To elaborate, my use case is a new AMD Ryzen 9 3900X in my desktop machine, with enough power to compile qtwebengine and anything else, and an AMD A9 9420 in my laptop (approx 13.5 times slower on big stuff like that). In terms of code, the two processors are fairly similar, even though their performance is wildly different. I want to emerge everything just once on the new desktop, and create binary package host that the laptop can use to save compiling stuff thereupon.
tells me that the Ryzen is march=znver2, and the A9 is march=bdver4, along with a list of target-specific flag settings. Now a naive approach would be to specify:
|gcc -march=native -Q --help=target |
but there are a few flags that need to be disabled in from the bdver4 settings, which if I've compared the help=target listings correctly, gives me:
|CFLAGS="-march=bdver4 -mtune=znver2" |
|CFLAGS="-march=bdver4 -mtune=znver2 -mno-avx256-split-unaligned-store -mno-fma4 -mno-lwp -mno-tbm -mno-xop -mno-xsaves" |
As this is a pretty tricky process, it should be relatively easy to automate. In fact, so easy, surely someone's done it already...
Another tweak is possible using differing CPU_FLAGS_X86 settings on the two boxes. Some, but not all, of the differing -m... tuning flags can appear in CPU_FLAGS_X86, and "emerge --usepkg" will spot the different settings and choose to compile a processor-specific version on the A9, but only for packages which specify the relevant USE flags.
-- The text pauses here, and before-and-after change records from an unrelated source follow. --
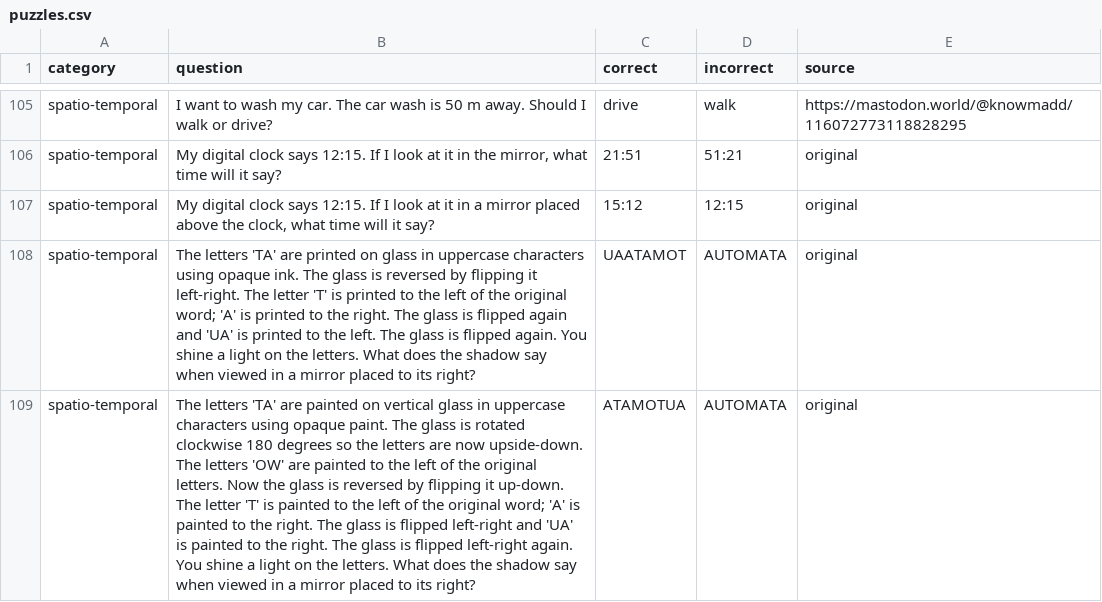
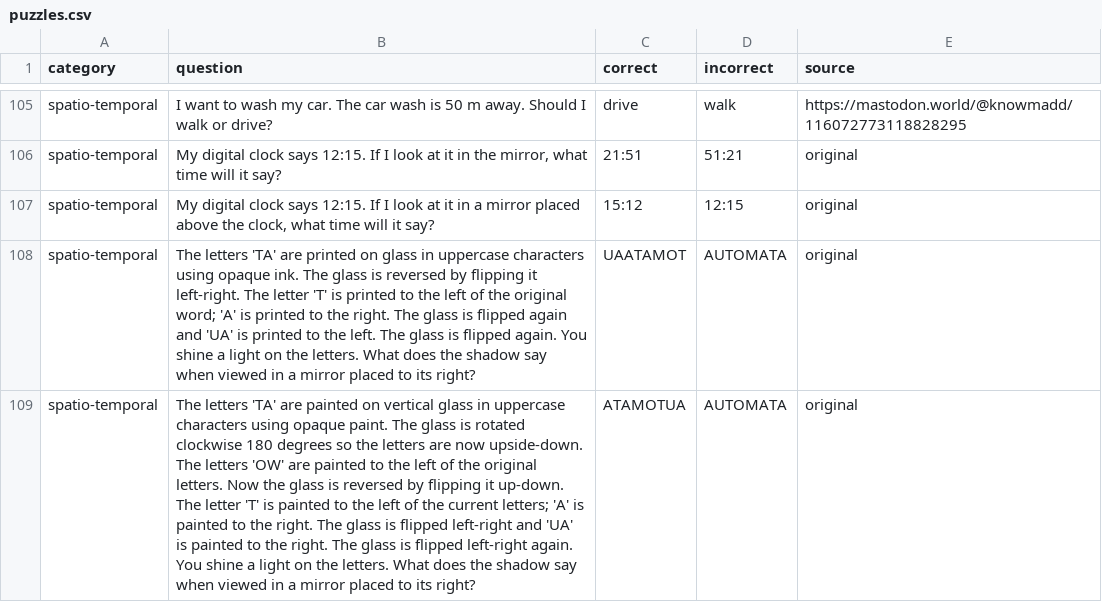
Before and after one commit to equinor/promptly, a CSV file: puzzles/puzzles.csv, drawn as a sheet; only a part is shown, gaps mark what is left out; the diff names each change by its address in the sheet, - before the commit and + after, or states it on an @@ line.

Commit message:
Further clarify

```diff
--- a/puzzles/puzzles.csv
+++ b/puzzles/puzzles.csv
-B109 (question): …of the original word; 'A' is…
+B109 (question): …of the current letters; 'A' is…
```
So this trick will sometimes, but not always, exploit extra optimizations on the A9.
Thinking about this some more, if I set up the LCM binary package host, and then use that to install the running system on the Ryzen, that would allow similar upgrades there. I'm pretty sure there must be a way to create a binary package host as if I were cross-compiling. I presume it's using the chroot and crossdev stuff in the Cross build environment wiki entry, though without many of the problems resulting from 100% dissimilar architectures. (Did I miss a simpler wiki item on cross-building - that one's complicated by totally different hardware architectures requiring qemu?)